When printing onto a virgin fabric, you have the absorbency of the fabric that allows for the application of wet-on-wet colors. Once you flash an underbase, you then switch to printing on a dried sheet of non-absorbent plastic that doesn't allow for the wet-on-wet overlay process. For this reason, you want to minimize any wet-on-wet overlays. The exception to this rule is when you work with photographic separations and have a halftoned underbase. In that case, you have a percentage of open area (available fabric) that allows for wet-on-wet printing.

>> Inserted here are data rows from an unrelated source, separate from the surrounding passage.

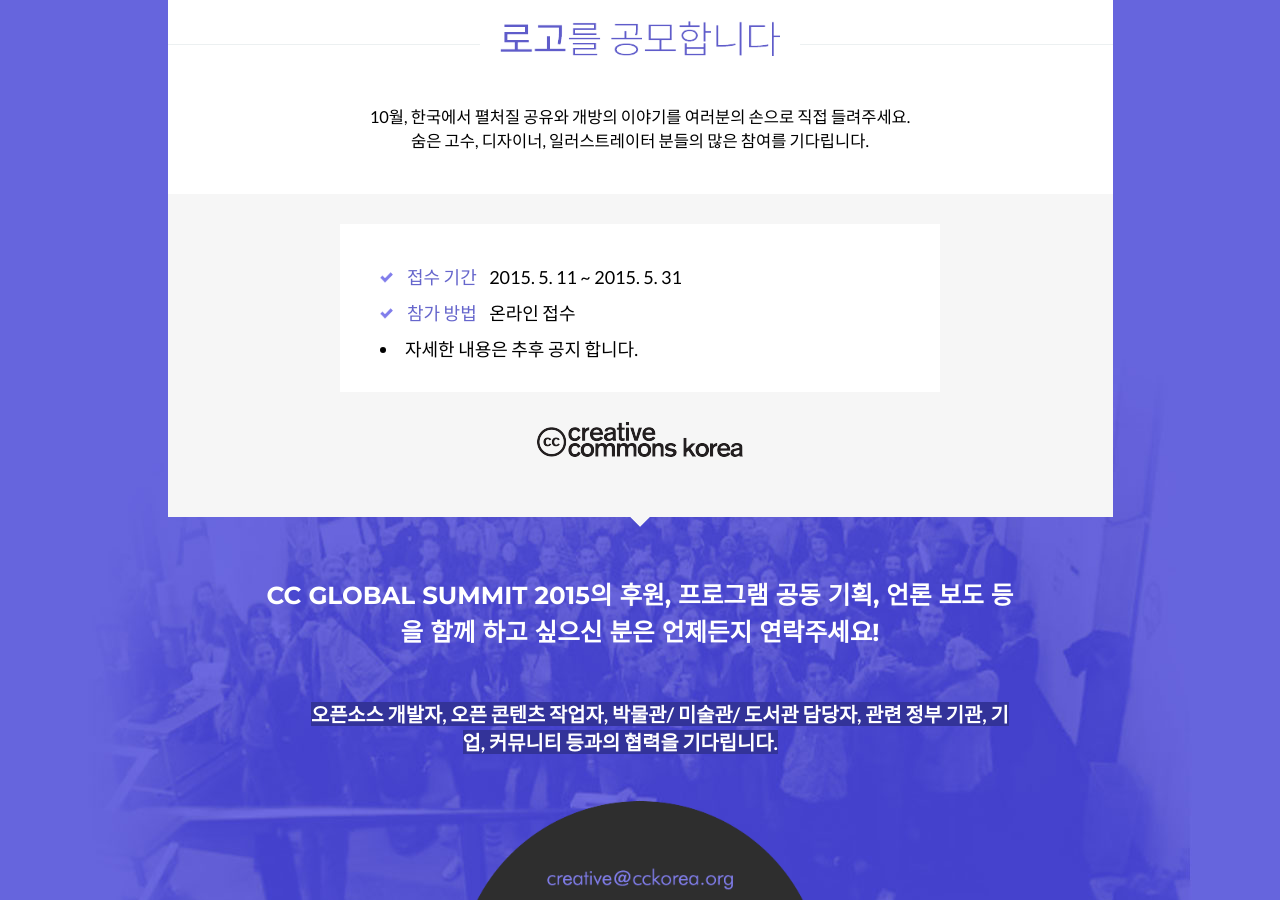
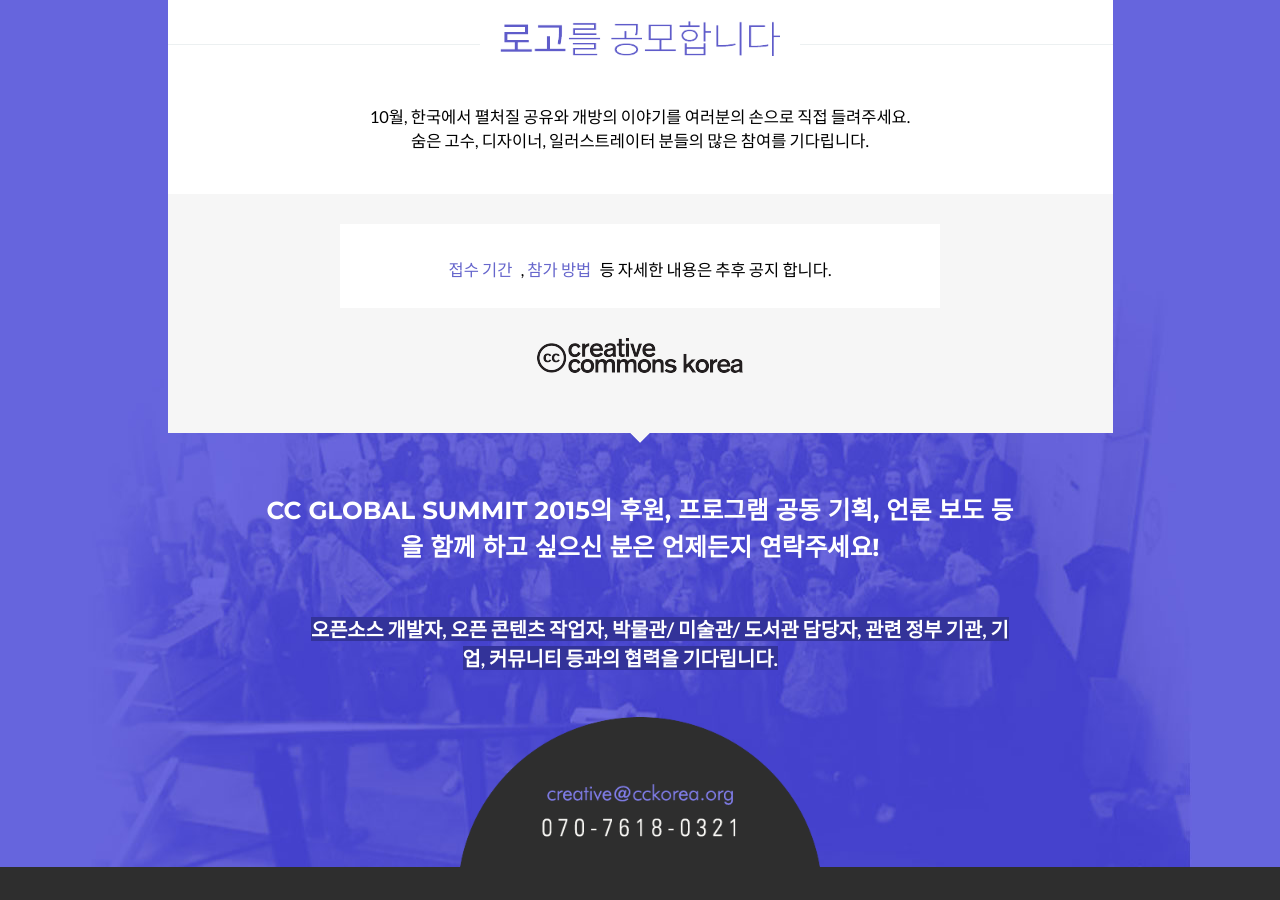
Before and after one commit to creativecommonskorea/2015-global-summit, a Jekyll site: the page built from index.html, in a window 1280 px wide and 900 px high, scrolled down 1526 px. Built offline with Jekyll 4.4.1, drawn with Linux system fonts in a browser that asks for light colours.

Commit message:
로고 공모 일정 HQ와 협의

```diff
--- a/_includes/logo-open.html
+++ b/_includes/logo-open.html
@@ -25,11 +25,7 @@
               <div class="col-sm-8 col-sm-offset-2 box">
                 <div class="card">
                   <div class="details">
-                    <ul>
-                      <li><span class="title">접수 기간</span>  2015. 5. 11 ~ 2015. 5. 31</li>
-                      <li><span class="title">참가 방법</span>  온라인 접수 </li>
-                      <li class="notes">자세한 내용은 추후 공지 합니다. </li>
-                    </ul>
+                    <p class="text-center"><span class="title">접수 기간</span>, <span class="title">참가 방법</span>등 자세한 내용은 추후 공지 합니다.</p>
                   </div>
                 </div>
                 <p><a href="http://cckorea.org" target="_blank"><img class="cck img-responsive img-centered" src="/img/logo-cck.png" alt="cckorea" /></a></p>
```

Another consideration when working with solid colors is to use underbase gapping. Many multicolor graphics involve colors that butt-register together. This is fine, except for the fact that most presses offer a minimal amount of registration variation. That means the butt-registered colors will typically begin to bleed together and mottle after a few prints. In this case, you'll want to produce your underbase by combining your respective colors and pull each one back a half point. This will produce a 1-pt gap in the underbase where the butt-registered colors meet. The result here is an absorbent gutter that gives the colors somewhere to go when they meet each other on the underbase. This technique allows you to maintain better resolution where the colors meet and avoid mottling.
Another simple trick for overprinting onto a flashed underbase is to allow for a slight overlay of the overprint onto the underbase. The easiest way to achieve this is to either spread the overprint (or choke the underbase) 1.5 to 2.0 points. The very slight overlay produced here will hide any registration variations your press may have and make the printing process that much simpler.
Proper mesh selection can make a big difference when underbases are involved in a garment-printing job. The mesh can make the difference between a garment with a soft, bright print and a bullet-proof graphic that has a hard and stiff feel. Even though the graphic determines the actual final sequence of colors and meshes, your objective should be to produce the brightest graphic possible while employing the finest mesh counts possible. The "more is better" philosophy leads to bullet-proof prints, use of more ink than necessary, longer flashing times, and potential curing issues. Table 1 presents some basic guidelines for mesh selection based on the ink type being used. However, remember that the right mesh also can vary according to the application, your equipment, and other factors.
Did you enjoy this article? Click here to subscribe to the magazine.